__Work order__
Check each line of the entries below for the word "center", then report how many have it, with no other words.

__Supplied entries__
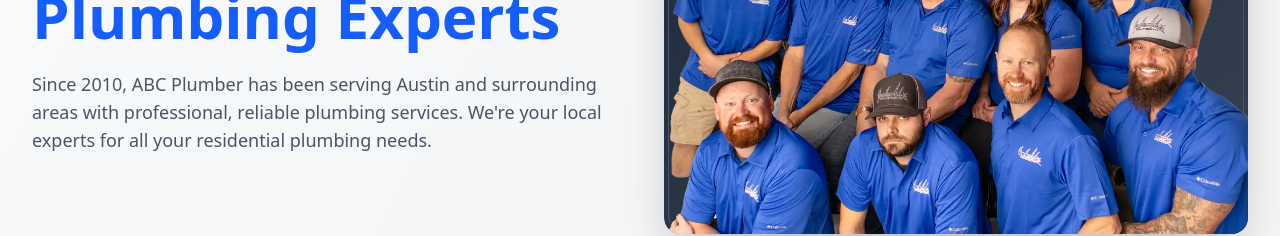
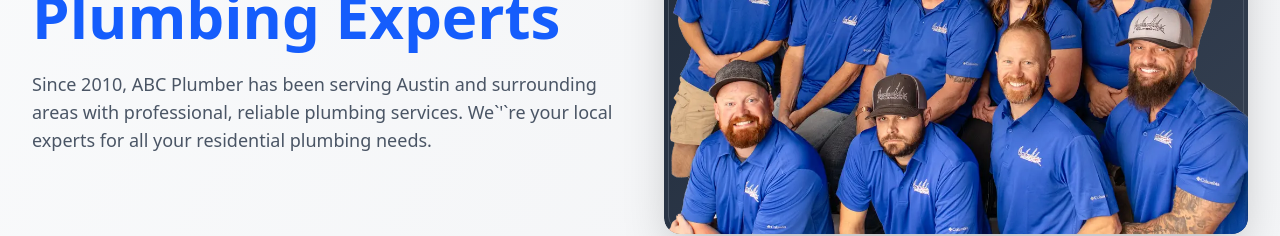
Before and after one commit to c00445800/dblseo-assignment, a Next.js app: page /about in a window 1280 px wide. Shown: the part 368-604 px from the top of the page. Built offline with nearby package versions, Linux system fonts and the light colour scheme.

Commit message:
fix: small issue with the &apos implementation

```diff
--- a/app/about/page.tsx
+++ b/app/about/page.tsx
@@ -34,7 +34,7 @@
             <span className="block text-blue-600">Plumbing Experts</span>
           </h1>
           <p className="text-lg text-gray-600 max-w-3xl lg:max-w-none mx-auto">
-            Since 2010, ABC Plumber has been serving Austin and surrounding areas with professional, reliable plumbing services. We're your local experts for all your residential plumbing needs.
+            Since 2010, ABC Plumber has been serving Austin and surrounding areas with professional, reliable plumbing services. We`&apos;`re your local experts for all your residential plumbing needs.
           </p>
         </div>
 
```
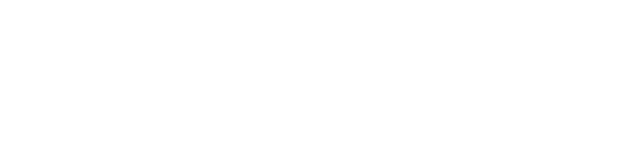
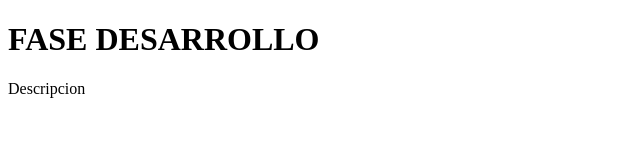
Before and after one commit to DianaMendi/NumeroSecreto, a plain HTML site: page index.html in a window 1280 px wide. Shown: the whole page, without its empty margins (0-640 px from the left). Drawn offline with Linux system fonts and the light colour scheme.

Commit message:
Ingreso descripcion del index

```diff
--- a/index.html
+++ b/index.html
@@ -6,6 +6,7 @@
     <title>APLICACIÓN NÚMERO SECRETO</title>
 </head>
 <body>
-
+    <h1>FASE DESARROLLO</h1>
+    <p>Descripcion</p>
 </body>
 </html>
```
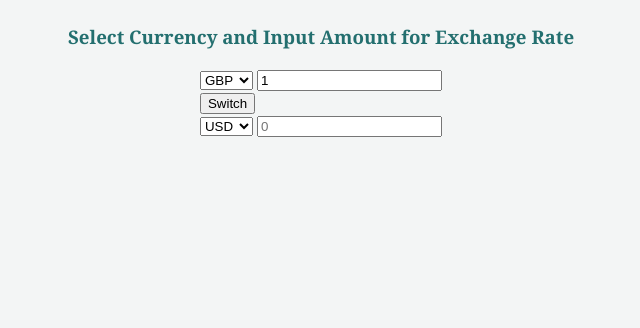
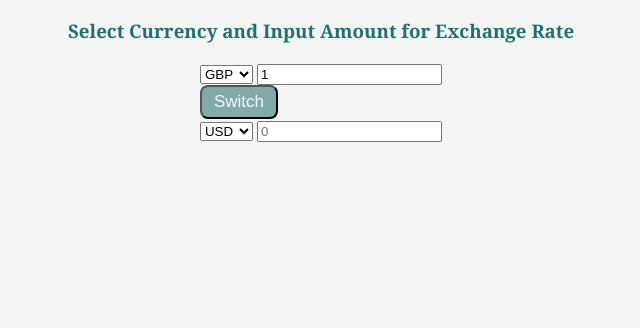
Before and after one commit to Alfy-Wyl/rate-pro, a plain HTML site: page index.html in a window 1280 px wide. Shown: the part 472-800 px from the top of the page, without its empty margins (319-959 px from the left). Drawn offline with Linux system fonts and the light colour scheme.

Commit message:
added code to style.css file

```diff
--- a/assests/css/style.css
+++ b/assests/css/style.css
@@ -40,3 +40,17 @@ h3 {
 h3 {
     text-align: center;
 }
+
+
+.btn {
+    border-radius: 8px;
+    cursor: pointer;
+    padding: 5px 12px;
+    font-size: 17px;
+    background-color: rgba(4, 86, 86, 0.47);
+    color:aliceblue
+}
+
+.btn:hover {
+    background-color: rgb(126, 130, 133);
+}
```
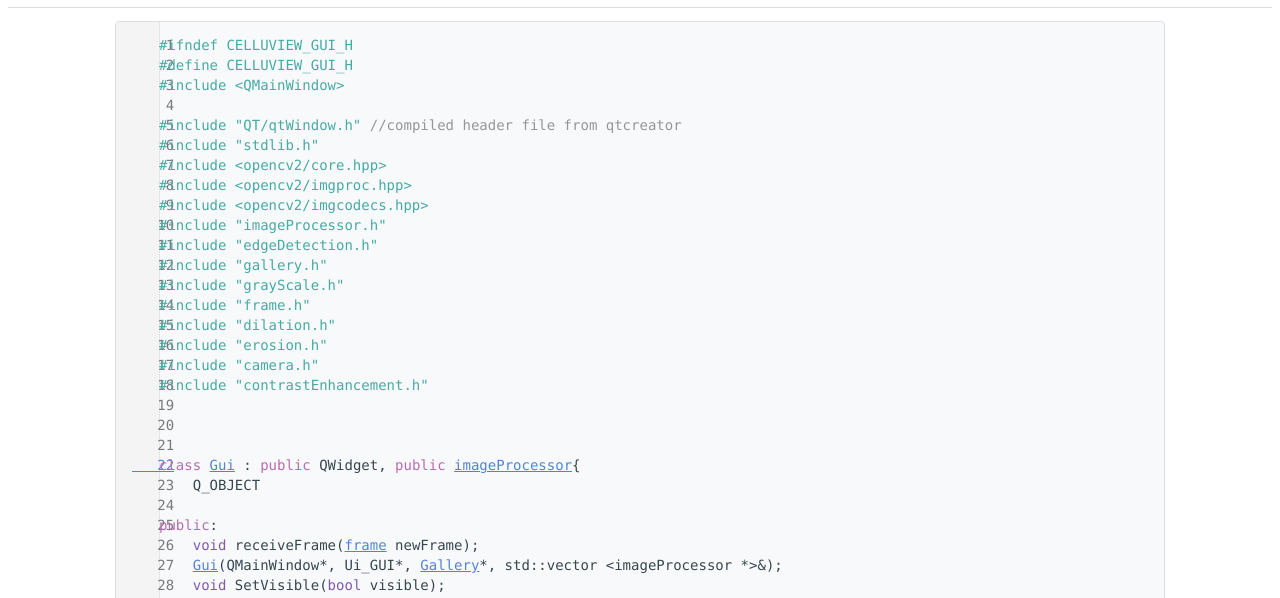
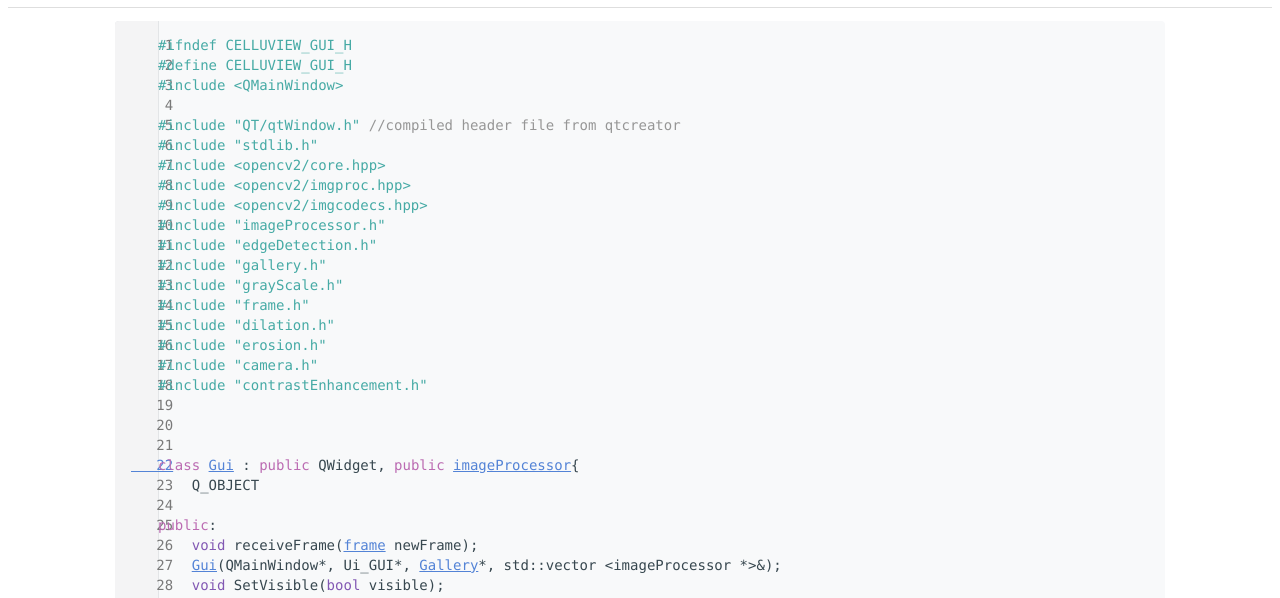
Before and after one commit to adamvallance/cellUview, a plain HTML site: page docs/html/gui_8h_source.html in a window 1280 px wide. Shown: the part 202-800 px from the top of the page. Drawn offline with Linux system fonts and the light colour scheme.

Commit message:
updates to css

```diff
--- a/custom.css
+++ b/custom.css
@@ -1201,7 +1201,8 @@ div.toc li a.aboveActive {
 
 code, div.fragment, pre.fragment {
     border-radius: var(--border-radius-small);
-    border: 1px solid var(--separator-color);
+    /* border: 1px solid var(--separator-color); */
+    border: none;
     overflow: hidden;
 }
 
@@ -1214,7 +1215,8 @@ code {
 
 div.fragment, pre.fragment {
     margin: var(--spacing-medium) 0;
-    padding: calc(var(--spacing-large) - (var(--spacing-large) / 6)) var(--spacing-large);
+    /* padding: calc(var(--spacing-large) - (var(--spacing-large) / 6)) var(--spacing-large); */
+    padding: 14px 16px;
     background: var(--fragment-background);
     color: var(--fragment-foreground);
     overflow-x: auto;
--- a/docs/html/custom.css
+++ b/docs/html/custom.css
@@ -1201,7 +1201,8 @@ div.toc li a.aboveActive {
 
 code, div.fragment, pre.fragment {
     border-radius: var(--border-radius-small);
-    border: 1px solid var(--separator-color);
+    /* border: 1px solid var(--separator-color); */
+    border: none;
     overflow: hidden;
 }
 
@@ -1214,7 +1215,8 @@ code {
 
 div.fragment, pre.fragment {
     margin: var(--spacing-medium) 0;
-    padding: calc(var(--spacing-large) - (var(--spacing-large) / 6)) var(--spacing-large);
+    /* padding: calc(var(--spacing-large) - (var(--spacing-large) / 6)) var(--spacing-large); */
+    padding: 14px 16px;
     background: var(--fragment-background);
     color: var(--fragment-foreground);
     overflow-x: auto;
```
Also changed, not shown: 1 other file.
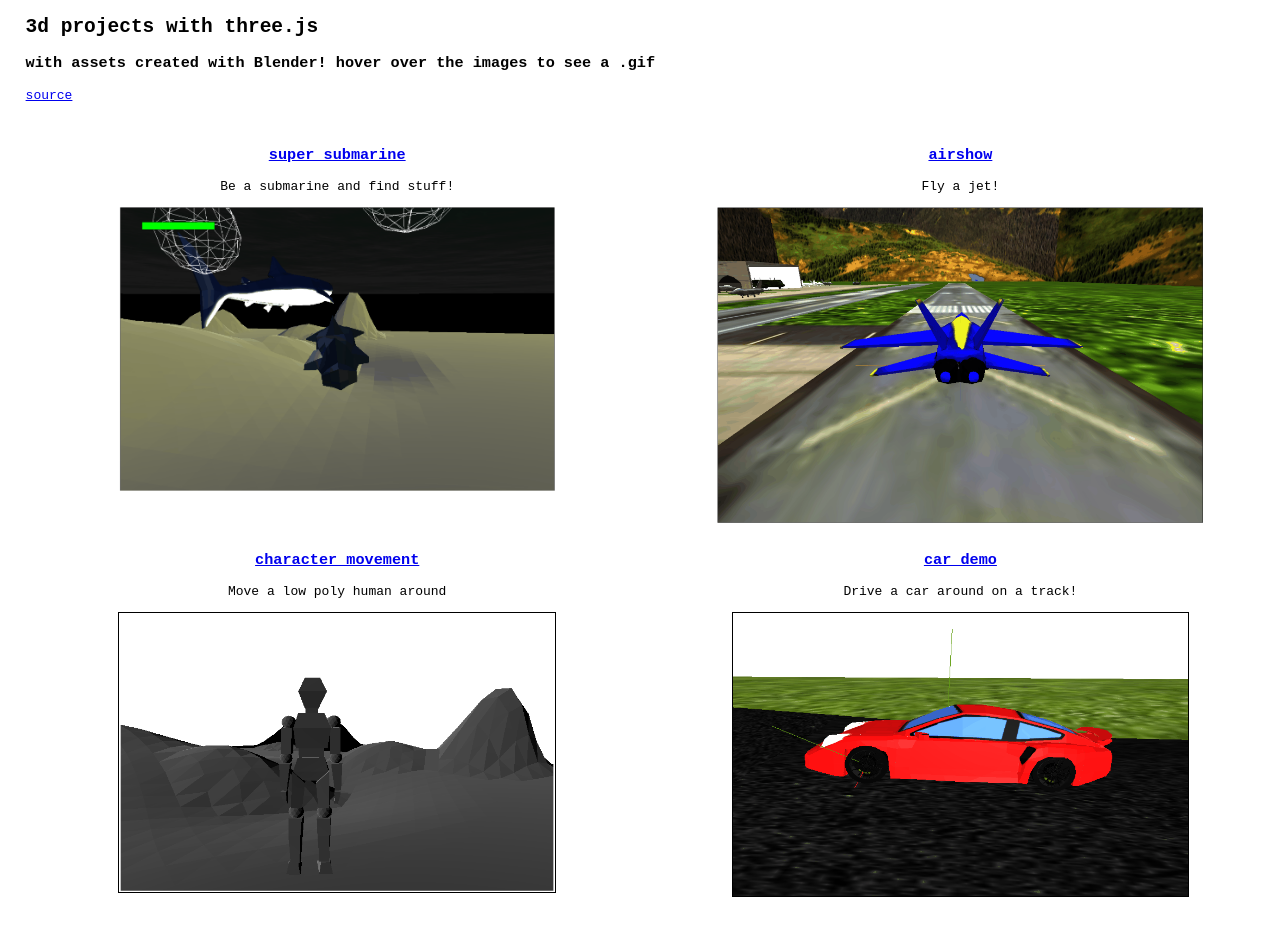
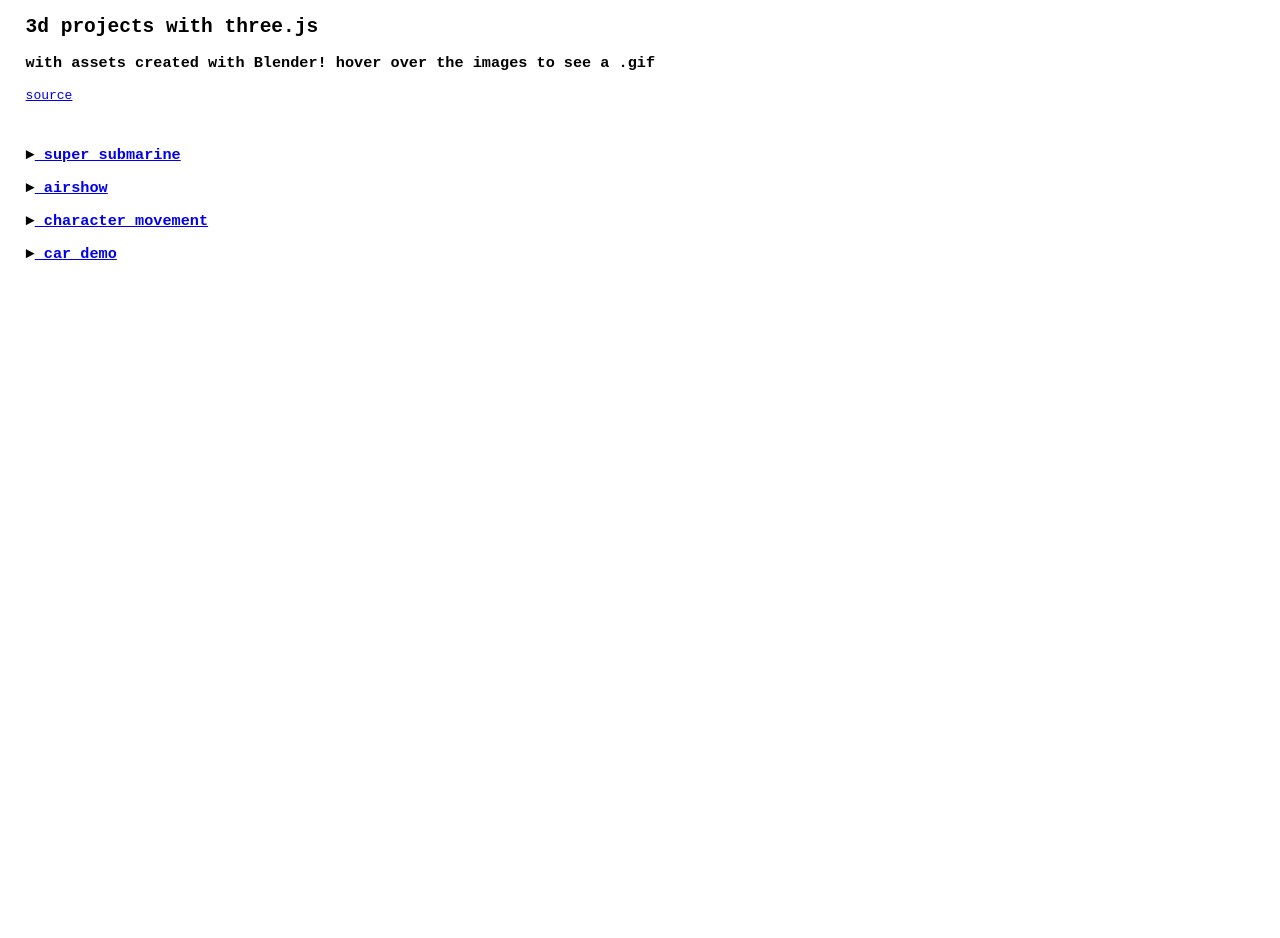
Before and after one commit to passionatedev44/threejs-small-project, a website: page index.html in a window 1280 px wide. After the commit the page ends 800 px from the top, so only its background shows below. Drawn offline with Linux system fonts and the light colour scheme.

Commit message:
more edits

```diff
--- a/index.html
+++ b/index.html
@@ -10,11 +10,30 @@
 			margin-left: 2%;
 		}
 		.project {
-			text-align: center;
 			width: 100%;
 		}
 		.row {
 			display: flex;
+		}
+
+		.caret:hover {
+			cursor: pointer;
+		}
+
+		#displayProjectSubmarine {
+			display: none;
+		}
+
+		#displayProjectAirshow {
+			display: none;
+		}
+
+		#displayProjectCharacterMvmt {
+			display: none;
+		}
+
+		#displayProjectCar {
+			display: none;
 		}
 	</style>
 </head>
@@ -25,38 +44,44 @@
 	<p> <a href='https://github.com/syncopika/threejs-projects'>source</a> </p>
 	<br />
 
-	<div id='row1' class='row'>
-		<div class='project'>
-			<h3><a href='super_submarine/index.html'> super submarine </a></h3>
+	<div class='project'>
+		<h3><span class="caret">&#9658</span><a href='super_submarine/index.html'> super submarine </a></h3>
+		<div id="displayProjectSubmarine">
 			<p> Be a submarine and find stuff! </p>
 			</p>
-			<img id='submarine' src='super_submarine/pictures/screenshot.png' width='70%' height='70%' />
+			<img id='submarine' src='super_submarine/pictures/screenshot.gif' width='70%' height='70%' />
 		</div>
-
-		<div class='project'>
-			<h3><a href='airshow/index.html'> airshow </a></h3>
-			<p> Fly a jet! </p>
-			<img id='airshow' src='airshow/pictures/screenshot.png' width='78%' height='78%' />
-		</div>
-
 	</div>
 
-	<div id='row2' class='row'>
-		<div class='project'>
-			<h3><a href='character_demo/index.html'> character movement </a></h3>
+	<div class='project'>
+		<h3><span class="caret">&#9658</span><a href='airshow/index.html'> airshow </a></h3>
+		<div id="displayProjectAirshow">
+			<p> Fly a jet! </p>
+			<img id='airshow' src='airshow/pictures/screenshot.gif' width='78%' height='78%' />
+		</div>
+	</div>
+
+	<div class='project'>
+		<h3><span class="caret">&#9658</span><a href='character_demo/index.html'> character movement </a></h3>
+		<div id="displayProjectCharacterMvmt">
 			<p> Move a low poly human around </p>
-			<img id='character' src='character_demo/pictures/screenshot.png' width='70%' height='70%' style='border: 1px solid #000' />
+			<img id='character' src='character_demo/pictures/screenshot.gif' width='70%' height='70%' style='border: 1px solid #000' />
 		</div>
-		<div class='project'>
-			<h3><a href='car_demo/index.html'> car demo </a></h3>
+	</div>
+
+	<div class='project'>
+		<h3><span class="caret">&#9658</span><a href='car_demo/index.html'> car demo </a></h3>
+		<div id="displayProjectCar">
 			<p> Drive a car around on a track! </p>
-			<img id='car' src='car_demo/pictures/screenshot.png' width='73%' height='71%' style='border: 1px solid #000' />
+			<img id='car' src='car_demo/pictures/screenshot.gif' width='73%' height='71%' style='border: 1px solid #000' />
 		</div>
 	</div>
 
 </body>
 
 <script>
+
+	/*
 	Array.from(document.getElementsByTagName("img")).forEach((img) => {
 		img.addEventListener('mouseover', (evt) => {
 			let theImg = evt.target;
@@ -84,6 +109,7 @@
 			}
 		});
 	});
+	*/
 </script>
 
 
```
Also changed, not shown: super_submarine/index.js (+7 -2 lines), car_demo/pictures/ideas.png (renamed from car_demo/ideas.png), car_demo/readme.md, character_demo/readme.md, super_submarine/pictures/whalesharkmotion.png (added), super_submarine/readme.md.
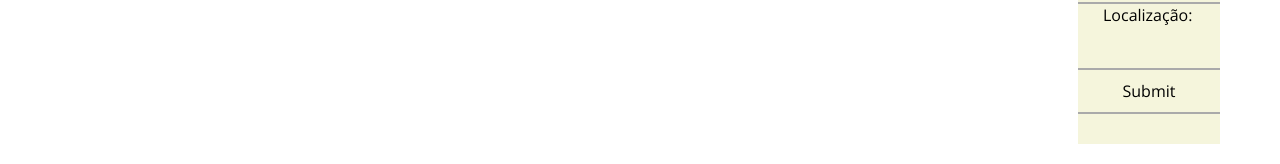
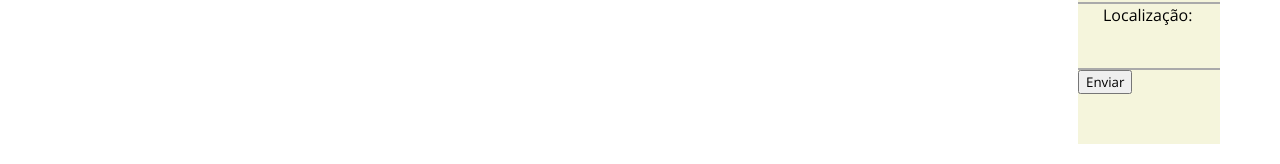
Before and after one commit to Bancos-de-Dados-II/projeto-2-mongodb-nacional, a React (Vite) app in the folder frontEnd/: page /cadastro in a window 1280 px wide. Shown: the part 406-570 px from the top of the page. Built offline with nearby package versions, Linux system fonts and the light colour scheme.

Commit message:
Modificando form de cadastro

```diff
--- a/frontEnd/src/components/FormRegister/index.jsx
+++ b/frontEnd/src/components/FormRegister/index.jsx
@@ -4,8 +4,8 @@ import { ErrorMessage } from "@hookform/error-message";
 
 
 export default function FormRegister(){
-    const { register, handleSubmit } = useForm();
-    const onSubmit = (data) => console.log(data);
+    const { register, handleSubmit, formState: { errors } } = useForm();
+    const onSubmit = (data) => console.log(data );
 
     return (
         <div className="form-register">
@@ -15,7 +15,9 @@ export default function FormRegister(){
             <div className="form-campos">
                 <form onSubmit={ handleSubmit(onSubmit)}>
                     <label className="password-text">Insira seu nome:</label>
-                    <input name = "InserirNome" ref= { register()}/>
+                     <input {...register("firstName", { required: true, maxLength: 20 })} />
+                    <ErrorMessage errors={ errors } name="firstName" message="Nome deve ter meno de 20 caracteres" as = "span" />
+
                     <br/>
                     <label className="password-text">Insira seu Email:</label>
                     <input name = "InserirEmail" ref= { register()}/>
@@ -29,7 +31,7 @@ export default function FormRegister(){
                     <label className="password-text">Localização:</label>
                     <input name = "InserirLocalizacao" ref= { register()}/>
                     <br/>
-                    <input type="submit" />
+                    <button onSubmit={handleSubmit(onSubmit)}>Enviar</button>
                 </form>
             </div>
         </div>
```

__Answer to the exercise__
2